== What the task requires ==
Your answer is every line of the material below in which the string "OpenStack" occurs.

/---

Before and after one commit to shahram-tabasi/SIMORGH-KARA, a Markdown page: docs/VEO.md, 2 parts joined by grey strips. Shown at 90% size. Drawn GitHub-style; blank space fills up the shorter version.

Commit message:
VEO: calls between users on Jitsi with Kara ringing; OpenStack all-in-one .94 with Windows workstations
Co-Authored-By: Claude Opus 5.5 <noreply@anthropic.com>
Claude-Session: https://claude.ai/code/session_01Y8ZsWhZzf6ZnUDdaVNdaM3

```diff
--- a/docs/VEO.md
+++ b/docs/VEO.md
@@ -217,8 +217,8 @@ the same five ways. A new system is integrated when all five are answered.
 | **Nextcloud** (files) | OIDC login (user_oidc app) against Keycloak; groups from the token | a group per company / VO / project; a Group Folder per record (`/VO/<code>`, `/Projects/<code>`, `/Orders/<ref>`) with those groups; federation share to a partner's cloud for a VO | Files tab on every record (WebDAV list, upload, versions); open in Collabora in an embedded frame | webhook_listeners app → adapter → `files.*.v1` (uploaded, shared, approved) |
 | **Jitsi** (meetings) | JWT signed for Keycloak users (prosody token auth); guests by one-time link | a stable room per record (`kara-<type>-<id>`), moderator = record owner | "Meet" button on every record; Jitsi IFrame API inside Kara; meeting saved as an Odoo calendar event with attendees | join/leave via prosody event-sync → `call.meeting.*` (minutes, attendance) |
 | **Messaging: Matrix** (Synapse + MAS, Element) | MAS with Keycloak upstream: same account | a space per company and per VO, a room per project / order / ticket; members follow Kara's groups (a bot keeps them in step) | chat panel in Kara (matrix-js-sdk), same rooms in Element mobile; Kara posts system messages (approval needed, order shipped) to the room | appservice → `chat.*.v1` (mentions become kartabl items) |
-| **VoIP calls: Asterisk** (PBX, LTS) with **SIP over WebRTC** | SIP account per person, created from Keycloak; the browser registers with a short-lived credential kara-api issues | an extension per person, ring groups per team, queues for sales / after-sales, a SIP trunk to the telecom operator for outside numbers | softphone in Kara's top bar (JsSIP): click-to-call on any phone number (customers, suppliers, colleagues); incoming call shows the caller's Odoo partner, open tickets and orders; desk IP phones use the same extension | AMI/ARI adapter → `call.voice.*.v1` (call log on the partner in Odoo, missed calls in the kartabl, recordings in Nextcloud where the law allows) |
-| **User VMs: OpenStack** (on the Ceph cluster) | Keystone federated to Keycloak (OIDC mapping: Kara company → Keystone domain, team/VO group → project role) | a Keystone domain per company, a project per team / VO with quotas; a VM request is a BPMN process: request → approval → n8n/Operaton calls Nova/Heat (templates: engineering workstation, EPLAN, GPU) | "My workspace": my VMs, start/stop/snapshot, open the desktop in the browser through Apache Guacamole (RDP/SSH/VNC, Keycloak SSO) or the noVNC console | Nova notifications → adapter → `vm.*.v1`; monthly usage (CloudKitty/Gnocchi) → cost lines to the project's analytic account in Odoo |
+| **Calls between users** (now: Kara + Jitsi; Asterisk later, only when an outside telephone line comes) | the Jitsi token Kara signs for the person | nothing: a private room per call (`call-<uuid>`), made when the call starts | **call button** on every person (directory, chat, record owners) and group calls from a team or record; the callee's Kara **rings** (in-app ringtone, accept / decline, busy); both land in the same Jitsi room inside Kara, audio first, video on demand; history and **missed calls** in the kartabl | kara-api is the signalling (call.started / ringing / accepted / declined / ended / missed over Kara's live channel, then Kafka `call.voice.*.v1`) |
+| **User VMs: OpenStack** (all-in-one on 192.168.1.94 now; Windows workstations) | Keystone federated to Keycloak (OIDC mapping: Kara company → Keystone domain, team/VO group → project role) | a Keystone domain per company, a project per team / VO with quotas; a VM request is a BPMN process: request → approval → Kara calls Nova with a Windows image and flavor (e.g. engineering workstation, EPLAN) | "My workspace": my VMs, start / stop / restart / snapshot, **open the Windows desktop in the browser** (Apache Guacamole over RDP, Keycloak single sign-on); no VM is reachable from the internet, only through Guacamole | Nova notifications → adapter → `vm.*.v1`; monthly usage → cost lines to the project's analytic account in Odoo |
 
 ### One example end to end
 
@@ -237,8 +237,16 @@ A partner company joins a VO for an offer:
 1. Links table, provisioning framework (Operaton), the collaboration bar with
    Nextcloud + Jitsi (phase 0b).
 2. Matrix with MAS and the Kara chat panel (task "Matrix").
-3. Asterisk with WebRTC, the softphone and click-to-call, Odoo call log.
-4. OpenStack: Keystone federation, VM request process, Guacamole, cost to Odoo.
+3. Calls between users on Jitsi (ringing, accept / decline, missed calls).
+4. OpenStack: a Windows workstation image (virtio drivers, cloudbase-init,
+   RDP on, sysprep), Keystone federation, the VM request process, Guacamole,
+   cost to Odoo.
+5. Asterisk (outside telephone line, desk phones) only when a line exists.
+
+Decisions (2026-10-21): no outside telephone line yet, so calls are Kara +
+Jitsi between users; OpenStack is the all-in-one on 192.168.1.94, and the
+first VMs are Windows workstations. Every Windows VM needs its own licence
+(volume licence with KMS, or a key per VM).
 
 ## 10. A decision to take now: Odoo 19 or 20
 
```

\---

== Problem solution ==
VEO: calls between users on Jitsi with Kara ringing; OpenStack all-in-one .94 with Windows workstations
-| **User VMs: OpenStack** (on the Ceph cluster) | Keystone federated to Keycloak (OIDC mapping: Kara company → Keystone domain, team/VO group → project role) | a Keystone domain per company, a project per team / VO with quotas; a VM request is a BPMN process: request → approval → n8n/Operaton calls Nova/Heat (templates: engineering workstation, EPLAN, GPU) | "My workspace": my VMs, start/stop/snapshot, open the desktop in the browser through Apache Guacamole (RDP/SSH/VNC, Keycloak SSO) or the noVNC console | Nova notifications → adapter → `vm.*.v1`; monthly usage (CloudKitty/Gnocchi) → cost lines to the project's analytic account in Odoo |
+| **User VMs: OpenStack** (all-in-one on 192.168.1.94 now; Windows workstations) | Keystone federated to Keycloak (OIDC mapping: Kara company → Keystone domain, team/VO group → project role) | a Keystone domain per company, a project per team / VO with quotas; a VM request is a BPMN process: request → approval → Kara calls Nova with a Windows image and flavor (e.g. engineering workstation, EPLAN) | "My workspace": my VMs, start / stop / restart / snapshot, **open the Windows desktop in the browser** (Apache Guacamole over RDP, Keycloak single sign-on); no VM is reachable from the internet, only through Guacamole | Nova notifications → adapter → `vm.*.v1`; monthly usage → cost lines to the project's analytic account in Odoo |
-4. OpenStack: Keystone federation, VM request process, Guacamole, cost to Odoo.
+4. OpenStack: a Windows workstation image (virtio drivers, cloudbase-init,
+Jitsi between users; OpenStack is the all-in-one on 192.168.1.94, and the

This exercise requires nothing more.